We use large, bold Fira Sans for our headings.
We use standard weight Libre Baskerville for our body copy.
Our core design style is based around our primary blue (#0a56c7), white canvas, and dark gray text (#222426), all of which are focused on making our typography pop.
We use emojis and photography and screenshots to liven up the colors on top of that.
The Content Harmony logo includes the wordmark, as well as our lotus logo.
Design Objects & Patterns:
We use emojis, not icons:
As you can see in our navigation, we use emojis for punctuation and icon elements throughout our site and our app. 💪

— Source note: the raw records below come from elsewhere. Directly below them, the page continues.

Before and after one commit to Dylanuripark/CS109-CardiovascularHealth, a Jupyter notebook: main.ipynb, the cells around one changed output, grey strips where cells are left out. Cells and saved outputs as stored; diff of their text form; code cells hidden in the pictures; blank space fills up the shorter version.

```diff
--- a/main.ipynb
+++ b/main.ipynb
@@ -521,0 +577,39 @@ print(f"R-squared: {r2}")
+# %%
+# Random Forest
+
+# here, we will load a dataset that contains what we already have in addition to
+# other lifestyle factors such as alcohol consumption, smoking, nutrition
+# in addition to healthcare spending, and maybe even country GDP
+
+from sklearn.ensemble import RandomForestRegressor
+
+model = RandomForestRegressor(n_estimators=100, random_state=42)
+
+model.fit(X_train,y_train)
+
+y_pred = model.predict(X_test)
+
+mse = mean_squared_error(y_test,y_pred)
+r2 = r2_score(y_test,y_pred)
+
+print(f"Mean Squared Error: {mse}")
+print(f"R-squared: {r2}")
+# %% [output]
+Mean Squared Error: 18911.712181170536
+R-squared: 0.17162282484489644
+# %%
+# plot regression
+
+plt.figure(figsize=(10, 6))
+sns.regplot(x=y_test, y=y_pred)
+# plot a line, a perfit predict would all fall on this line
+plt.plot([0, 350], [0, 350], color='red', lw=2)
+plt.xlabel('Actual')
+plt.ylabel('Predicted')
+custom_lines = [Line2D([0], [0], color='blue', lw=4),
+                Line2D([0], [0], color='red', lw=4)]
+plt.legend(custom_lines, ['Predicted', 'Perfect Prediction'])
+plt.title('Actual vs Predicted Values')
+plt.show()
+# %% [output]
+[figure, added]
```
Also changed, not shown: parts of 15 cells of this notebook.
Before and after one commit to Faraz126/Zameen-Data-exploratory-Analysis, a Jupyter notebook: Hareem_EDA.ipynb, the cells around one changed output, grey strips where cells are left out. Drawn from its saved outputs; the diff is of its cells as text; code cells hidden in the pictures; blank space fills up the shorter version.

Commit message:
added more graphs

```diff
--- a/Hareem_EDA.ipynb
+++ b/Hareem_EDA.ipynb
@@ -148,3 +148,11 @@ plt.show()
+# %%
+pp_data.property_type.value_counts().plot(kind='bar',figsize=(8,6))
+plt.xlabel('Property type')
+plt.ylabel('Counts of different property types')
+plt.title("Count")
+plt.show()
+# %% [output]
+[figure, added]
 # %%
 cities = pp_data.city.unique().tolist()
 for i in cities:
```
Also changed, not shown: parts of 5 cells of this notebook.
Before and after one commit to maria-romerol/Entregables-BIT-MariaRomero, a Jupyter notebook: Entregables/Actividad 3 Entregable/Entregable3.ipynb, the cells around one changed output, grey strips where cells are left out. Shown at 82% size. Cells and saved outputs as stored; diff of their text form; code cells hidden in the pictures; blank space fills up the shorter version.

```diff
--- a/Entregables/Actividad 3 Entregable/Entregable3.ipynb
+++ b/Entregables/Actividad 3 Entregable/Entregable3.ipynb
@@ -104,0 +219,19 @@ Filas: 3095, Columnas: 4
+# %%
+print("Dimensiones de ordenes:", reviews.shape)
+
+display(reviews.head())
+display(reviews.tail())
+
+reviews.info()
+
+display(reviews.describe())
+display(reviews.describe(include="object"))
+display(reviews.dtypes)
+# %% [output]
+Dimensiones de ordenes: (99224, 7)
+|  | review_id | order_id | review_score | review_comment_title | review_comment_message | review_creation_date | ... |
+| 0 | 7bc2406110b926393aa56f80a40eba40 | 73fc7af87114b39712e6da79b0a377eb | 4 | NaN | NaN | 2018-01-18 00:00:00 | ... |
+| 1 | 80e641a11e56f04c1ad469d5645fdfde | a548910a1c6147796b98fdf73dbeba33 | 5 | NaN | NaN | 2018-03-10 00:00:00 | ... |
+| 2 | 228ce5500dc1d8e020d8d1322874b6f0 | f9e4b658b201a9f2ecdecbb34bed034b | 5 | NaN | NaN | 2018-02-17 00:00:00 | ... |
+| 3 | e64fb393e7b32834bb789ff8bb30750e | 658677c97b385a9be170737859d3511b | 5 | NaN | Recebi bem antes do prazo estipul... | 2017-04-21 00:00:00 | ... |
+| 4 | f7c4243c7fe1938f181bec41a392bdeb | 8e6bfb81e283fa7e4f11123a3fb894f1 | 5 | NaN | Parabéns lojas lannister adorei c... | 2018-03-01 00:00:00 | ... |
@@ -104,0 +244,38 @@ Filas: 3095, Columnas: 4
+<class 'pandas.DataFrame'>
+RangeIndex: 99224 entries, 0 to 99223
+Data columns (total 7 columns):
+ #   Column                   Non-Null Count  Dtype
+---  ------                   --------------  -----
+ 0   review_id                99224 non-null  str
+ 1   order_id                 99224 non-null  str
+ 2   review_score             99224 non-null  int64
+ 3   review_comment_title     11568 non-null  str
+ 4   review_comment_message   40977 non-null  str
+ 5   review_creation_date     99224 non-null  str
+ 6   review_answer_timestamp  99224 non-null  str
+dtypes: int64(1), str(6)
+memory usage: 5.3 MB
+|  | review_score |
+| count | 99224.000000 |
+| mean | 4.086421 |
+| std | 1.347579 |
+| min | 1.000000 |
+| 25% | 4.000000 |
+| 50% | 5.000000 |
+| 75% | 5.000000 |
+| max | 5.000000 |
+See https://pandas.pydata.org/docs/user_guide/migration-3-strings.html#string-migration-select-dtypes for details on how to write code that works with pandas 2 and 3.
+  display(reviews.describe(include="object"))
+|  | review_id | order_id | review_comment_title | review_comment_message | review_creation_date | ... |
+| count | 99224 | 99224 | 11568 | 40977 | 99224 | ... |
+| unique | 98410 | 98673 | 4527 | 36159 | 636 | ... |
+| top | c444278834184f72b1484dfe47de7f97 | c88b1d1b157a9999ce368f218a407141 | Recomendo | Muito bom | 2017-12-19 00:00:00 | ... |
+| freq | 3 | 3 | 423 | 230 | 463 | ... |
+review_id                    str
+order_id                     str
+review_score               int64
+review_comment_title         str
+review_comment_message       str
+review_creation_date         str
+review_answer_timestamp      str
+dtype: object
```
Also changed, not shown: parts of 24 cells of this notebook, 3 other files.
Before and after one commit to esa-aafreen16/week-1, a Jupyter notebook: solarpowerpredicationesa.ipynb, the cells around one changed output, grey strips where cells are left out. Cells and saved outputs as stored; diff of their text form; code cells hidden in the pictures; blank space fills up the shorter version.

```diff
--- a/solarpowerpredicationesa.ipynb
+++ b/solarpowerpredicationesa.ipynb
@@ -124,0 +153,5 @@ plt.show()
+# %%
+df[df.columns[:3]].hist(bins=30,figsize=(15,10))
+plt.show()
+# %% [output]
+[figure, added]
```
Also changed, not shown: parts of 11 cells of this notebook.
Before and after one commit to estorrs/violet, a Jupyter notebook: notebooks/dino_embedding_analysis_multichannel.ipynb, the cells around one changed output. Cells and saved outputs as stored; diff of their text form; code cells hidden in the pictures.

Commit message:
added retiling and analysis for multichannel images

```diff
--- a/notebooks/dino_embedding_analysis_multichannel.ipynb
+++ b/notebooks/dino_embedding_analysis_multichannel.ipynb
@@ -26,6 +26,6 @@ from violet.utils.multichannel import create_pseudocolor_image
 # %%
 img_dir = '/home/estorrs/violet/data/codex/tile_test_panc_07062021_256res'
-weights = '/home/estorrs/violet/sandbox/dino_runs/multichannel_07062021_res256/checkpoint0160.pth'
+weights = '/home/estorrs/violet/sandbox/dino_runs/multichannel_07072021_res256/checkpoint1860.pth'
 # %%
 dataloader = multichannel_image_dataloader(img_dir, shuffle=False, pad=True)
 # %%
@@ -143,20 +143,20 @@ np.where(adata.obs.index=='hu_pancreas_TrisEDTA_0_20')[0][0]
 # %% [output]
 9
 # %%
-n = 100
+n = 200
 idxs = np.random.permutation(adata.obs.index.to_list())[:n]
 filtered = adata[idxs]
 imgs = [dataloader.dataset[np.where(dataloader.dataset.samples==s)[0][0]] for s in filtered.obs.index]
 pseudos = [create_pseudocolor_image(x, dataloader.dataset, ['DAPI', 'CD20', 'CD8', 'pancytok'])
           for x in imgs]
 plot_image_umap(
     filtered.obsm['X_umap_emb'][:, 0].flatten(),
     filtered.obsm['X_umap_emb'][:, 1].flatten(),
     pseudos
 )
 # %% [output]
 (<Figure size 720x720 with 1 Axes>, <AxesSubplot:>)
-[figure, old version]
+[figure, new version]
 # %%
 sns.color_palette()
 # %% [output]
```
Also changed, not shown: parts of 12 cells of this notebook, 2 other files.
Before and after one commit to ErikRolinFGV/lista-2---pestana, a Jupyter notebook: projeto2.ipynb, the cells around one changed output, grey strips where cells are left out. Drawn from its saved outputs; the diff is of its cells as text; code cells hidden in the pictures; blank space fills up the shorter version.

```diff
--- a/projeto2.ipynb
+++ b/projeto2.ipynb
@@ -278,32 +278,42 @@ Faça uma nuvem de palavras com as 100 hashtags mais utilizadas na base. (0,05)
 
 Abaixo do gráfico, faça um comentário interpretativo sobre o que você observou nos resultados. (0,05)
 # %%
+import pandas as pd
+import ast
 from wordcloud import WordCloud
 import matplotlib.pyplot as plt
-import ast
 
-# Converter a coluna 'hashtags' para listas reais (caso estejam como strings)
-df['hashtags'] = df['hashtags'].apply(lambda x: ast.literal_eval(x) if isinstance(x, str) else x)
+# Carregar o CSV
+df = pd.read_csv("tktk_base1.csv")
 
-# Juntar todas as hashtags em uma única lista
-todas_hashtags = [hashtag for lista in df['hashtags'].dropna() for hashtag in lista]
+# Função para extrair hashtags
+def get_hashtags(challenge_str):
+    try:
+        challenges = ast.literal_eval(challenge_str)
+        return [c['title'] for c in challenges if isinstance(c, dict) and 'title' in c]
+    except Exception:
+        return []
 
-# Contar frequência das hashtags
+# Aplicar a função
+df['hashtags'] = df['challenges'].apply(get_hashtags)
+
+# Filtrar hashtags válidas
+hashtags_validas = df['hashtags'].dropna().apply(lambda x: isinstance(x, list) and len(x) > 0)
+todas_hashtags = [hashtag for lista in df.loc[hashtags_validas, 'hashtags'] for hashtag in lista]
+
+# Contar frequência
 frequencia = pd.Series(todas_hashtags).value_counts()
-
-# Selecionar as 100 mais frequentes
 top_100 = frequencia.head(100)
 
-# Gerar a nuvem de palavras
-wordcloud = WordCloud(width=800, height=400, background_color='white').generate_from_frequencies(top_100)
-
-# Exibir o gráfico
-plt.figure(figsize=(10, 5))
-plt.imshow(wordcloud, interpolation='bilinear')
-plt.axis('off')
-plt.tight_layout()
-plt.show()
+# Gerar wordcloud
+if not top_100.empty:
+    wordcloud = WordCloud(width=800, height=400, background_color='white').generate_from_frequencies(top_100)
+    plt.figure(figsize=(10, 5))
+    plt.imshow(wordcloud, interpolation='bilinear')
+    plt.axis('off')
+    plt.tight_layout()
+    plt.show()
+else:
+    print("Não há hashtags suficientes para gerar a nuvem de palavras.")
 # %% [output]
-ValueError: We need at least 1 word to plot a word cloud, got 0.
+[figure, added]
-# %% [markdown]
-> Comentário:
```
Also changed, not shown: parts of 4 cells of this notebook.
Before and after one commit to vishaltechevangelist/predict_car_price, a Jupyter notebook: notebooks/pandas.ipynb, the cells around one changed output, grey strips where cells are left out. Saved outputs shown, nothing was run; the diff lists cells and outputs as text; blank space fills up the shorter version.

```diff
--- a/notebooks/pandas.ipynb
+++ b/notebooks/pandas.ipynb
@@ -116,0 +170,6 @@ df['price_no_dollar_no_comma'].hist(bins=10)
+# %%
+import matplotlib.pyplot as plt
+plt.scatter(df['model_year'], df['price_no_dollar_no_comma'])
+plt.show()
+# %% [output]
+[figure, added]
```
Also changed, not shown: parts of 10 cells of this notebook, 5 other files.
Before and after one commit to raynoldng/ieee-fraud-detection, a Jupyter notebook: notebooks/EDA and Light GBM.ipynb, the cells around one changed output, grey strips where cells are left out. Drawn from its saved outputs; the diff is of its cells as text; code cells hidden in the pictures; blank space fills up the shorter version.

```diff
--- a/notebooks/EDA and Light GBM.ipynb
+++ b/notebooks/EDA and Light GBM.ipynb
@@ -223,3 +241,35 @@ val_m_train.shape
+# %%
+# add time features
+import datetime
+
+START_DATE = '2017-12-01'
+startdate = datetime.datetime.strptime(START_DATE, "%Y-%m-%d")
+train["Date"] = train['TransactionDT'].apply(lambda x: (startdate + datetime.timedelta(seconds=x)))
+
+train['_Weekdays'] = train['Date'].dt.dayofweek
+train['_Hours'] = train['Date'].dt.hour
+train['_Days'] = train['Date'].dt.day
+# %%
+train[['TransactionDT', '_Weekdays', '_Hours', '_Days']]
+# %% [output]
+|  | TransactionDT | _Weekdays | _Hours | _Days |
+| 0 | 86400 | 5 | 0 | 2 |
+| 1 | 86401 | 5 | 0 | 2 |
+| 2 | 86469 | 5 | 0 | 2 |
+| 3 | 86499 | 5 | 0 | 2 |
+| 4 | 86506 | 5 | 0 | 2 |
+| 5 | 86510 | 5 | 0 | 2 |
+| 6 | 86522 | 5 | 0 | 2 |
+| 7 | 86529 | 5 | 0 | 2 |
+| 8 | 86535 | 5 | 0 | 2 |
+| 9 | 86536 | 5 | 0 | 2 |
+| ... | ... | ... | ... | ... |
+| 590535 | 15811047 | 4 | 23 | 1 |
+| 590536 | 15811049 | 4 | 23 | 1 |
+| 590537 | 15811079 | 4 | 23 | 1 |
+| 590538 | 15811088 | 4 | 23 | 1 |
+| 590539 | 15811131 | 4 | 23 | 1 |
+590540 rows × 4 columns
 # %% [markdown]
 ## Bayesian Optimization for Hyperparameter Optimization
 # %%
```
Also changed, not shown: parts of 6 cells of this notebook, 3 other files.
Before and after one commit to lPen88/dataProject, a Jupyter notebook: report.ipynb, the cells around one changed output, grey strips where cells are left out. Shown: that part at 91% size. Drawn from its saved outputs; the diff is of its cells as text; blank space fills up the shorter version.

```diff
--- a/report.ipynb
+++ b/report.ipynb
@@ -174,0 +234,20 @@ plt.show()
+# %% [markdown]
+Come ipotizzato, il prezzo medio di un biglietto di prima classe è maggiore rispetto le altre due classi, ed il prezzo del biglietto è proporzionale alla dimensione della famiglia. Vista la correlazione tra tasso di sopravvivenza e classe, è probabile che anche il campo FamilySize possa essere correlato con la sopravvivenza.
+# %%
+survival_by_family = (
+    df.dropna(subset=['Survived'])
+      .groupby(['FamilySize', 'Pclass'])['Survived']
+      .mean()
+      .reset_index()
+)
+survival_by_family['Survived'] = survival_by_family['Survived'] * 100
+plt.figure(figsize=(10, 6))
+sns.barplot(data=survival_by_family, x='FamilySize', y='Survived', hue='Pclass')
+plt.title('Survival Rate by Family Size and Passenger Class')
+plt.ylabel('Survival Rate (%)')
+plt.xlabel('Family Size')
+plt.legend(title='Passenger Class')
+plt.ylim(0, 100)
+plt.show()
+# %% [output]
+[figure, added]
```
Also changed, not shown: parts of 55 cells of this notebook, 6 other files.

We use our HR line squiggle to divide up page sections. You can call it with <hr> or the CMS blocks.
We use our tile boxes to create callouts and blocks on the page. See examples below in Editorial Elements.
Throughout the site we use landscape photography for featured images. The goal is to give a sense of 'harmony' without looking like a yoga studio.
These appear on social media previews and on index pages like www.contentharmony.com/blog/, but they do not appear on the post itself.
We specifically use clearly shot, natural-looking landscapes, sourced from Unsplash.
We don't mind images with dynamic color range like the purple example below, so long as the photo is clear and doesn't look like an Instagram filter.
Photos We Wouldn't Use:
We avoid non-landscape phography, eg cityscapes, people, and prominent objects.
We also avoid unnatural-looking edits to the photography like high contrast, blur, and other 'filter' types of effects.
One exception to city photography is our case studies, where we may choose to use a skyline from the city that the customer is based in, or a shot from a park or natural setting inside that city.
Aside from paragraph formatting, we have the following formatted elements available:
- Bullet 1
- Bullet 2
- Bullet 3
- Number 1
- Number 2
- Number 3
👉 You can toggle this box.
Go ahead, it's fun. Perfect for inline footnotes, FAQ page sections, and more.
We use tile boxes to stand out from the page, and also create tile boxes in columns and similar design elements.
Tiles can be set to wide as well to break out from the normal body width of inline content.
Buttons are used for CTAs, downloading templates, etc.